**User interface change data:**
——————

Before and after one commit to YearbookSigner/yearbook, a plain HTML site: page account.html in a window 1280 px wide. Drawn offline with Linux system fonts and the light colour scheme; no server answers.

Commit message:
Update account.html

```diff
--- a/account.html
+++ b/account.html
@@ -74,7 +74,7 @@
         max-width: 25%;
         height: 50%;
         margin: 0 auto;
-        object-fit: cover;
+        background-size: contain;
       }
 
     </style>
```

——————

**Requirement:**
Retyping every line above exactly is all that is needed.

**Answer to this task:**
Before and after one commit to YearbookSigner/yearbook, a plain HTML site: page account.html in a window 1280 px wide. Drawn offline with Linux system fonts and the light colour scheme; no server answers.

Commit message:
Update account.html

```diff
--- a/account.html
+++ b/account.html
@@ -74,7 +74,7 @@
         max-width: 25%;
         height: 50%;
         margin: 0 auto;
-        object-fit: cover;
+        background-size: contain;
       }
 
     </style>
```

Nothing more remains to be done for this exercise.